Not a long run, but that was great, to give us more time to chat and get to know our group over a picnic. Twenty cars (27 when Alex joined us at the coffee break) once again Moorlands at Owler Bar did breakfast eaters proud, not to mention tea’s and coffee’s.

The sun was shining down on us as we set off, through Fox House, Hathersage, turning left at the Travellers Rest Pub and heading towards Bradwell. Everybody and their Grandma’s were out on their bikes, it’s a long time since I have seen so much LYCRA. As we passed through Miller’s Dale the road was closed, but after a bit of negotiation (I think £5 pounds was mentioned … JOKE) they let us through. We had to put our hazard lights on, not quite sure why, as nothing was coming the other way.
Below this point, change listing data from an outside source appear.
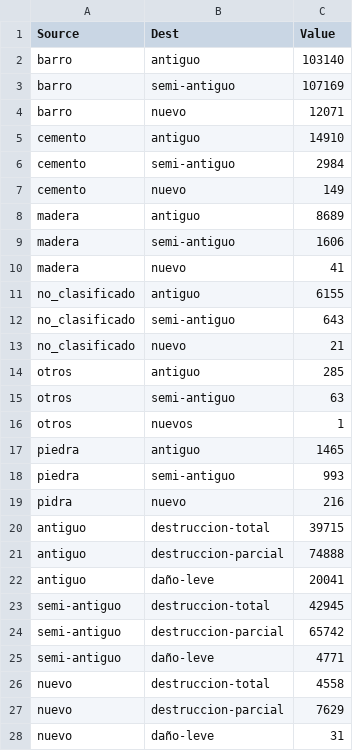
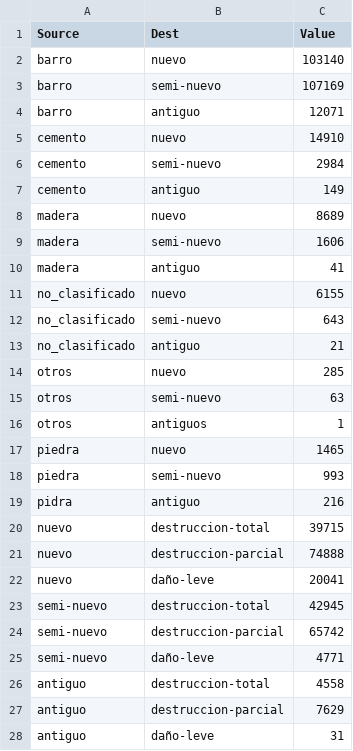
Before and after one commit to DanteReinaudo/EarthquakeDamagePrediction, a CSV file: tp1/OrgTP1Elvis/terremoto.csv, drawn as a sheet.

Commit message:
nuevos a antiguos

```diff
--- a/tp1/OrgTP1Elvis/terremoto.csv
+++ b/tp1/OrgTP1Elvis/terremoto.csv
@@ -1,28 +1,28 @@
 Source,Dest,Value
-barro,antiguo,103140
-barro,semi-antiguo,107169
-barro,nuevo,12071
-cemento,antiguo,14910
-cemento,semi-antiguo,2984
-cemento,nuevo,149
-madera,antiguo,8689
-madera,semi-antiguo,1606
-madera,nuevo,41
-no_clasificado,antiguo,6155
-no_clasificado,semi-antiguo,643
-no_clasificado,nuevo,21
-otros,antiguo,285
-otros,semi-antiguo,63
-otros,nuevos,1
-piedra,antiguo,1465
-piedra,semi-antiguo,993
-pidra,nuevo,216
-antiguo,destruccion-total,39715
-antiguo,destruccion-parcial,74888
-antiguo,daño-leve,20041
-semi-antiguo,destruccion-total,42945
-semi-antiguo,destruccion-parcial,65742
-semi-antiguo,daño-leve,4771
-nuevo,destruccion-total,4558
-nuevo,destruccion-parcial,7629
-nuevo,daño-leve,31
+barro,nuevo,103140
+barro,semi-nuevo,107169
+barro,antiguo,12071
+cemento,nuevo,14910
+cemento,semi-nuevo,2984
+cemento,antiguo,149
+madera,nuevo,8689
+madera,semi-nuevo,1606
+madera,antiguo,41
+no_clasificado,nuevo,6155
+no_clasificado,semi-nuevo,643
+no_clasificado,antiguo,21
+otros,nuevo,285
+otros,semi-nuevo,63
+otros,antiguos,1
+piedra,nuevo,1465
+piedra,semi-nuevo,993
+pidra,antiguo,216
+nuevo,destruccion-total,39715
+nuevo,destruccion-parcial,74888
+nuevo,daño-leve,20041
+semi-nuevo,destruccion-total,42945
+semi-nuevo,destruccion-parcial,65742
+semi-nuevo,daño-leve,4771
+antiguo,destruccion-total,4558
+antiguo,destruccion-parcial,7629
+antiguo,daño-leve,31
```
Also changed, not shown: 2 other files.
We went a bit wrong in Monyash, but after doing a U TURN we were soon back on track, and soon reached the Carriages coffee shop.
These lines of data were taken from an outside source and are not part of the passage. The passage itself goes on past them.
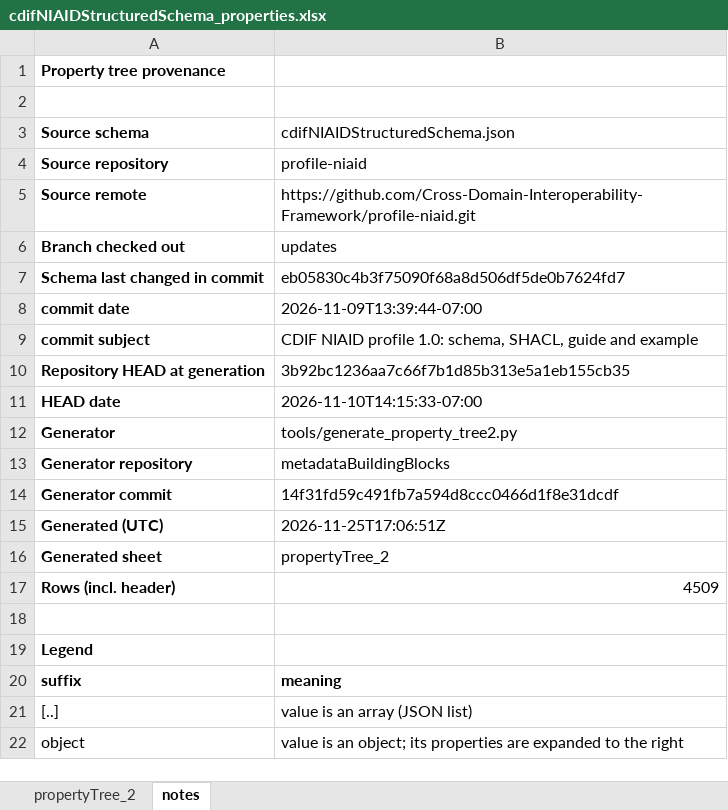
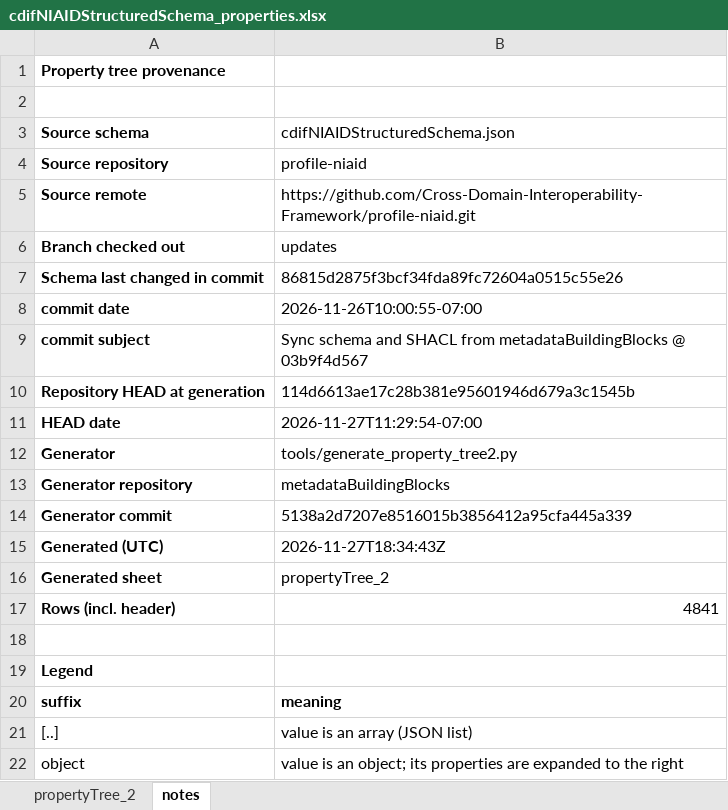
Before and after one commit to Cross-Domain-Interoperability-Framework/profile-niaid, an Excel workbook: cdifNIAIDStructuredSchema_properties.xlsx, sheet notes, drawn as a sheet; only a part is shown; values as stored, in another font and other column widths than the file's, no borders; the diff names each change by its address in the sheet, - before the commit and + after, or states it on an @@ line.

```diff
--- a/cdifNIAIDStructuredSchema_properties.xlsx (sheet notes)
+++ b/cdifNIAIDStructuredSchema_properties.xlsx (sheet notes)
-B7 (cdifNIAIDStructuredSchema.json): eb05830c4b3f75090f68a8d506df5de0b7624fd7
+B7 (cdifNIAIDStructuredSchema.json): 86815d2875f3bcf34fda89fc72604a0515c55e26
-B8 (cdifNIAIDStructuredSchema.json): 2026-11-09T13:39:44-07:00
+B8 (cdifNIAIDStructuredSchema.json): 2026-11-26T10:00:55-07:00
-B9 (cdifNIAIDStructuredSchema.json): CDIF NIAID profile 1.0: schema, SHACL, guide and example
+B9 (cdifNIAIDStructuredSchema.json): Sync schema and SHACL from metadataBuildingBlocks @ 03b9f4d567
-B10 (cdifNIAIDStructuredSchema.json): 3b92bc1236aa7c66f7b1d85b313e5a1eb155cb35
+B10 (cdifNIAIDStructuredSchema.json): 114d6613ae17c28b381e95601946d679a3c1545b
-B11 (cdifNIAIDStructuredSchema.json): 2026-11-10T14:15:33-07:00
+B11 (cdifNIAIDStructuredSchema.json): 2026-11-27T11:29:54-07:00
-B14 (cdifNIAIDStructuredSchema.json): 14f31fd59c491fb7a594d8ccc0466d1f8e31dcdf
+B14 (cdifNIAIDStructuredSchema.json): 5138a2d7207e8516015b3856412a95cfa445a339
-B15 (cdifNIAIDStructuredSchema.json): 2026-11-25T17:06:51Z
+B15 (cdifNIAIDStructuredSchema.json): 2026-11-27T18:34:43Z
-B17 (cdifNIAIDStructuredSchema.json): 4509
+B17 (cdifNIAIDStructuredSchema.json): 4841
```
Also changed, not shown: sheet propertyTree_2.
After everybody had a good natter we set off towards Ashbourne, through Biggin, Hartington and down into Ecton, just so THE BOYS could blast their horns, hear their exhausts, and race through THE TUNNEL (boys and their toys). The roads were very narrow and very bumpy, we were a bit concerned about Lesley’s recently broken ribs.

We found 5 MX5’s seeming a little lost, so Rob took the lead and we soon found ourselves at Cheddleton Flint Mill, near Leek. The weather had turned a bit dull with rain in the air, but what’s a bit of rain, chairs came out to enjoy our picnic. Some of the men fetched their umbrellas, but by this time the rain had stopped.
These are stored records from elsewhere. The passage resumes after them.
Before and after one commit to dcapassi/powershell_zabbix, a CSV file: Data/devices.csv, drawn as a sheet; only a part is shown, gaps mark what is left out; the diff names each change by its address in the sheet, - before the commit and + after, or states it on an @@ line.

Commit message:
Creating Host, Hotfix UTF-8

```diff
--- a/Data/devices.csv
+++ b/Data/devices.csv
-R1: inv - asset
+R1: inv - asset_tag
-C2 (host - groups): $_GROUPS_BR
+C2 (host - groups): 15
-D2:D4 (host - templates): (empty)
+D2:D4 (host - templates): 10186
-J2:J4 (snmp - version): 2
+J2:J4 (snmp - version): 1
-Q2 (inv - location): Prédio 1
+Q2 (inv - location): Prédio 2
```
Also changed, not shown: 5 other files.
A Trust Member and volunteer John Outram came to give us an interesting talk, explaining a little about the Mill, first recorded in 1253 to grind corn and was powered by water by the original working water wheels from the River Churnet. In the 18th Century the mills were converted to grind flint for the pottery industry, it was then taken on the canal to Stoke on Trent to the pottery mills. There was no admission charge just a voluntary donation was requested.

We walked into the cottage to find things that our grandparents would use. The old lady who owned the cottage (98) and still alive was living in a cottage across the way.

It was a lovely day. Thank you Burton and Lesley. The rain did come back and boy did it rain on our way back home, but that didn’t matter, it had stayed fine for most of the day

Eileen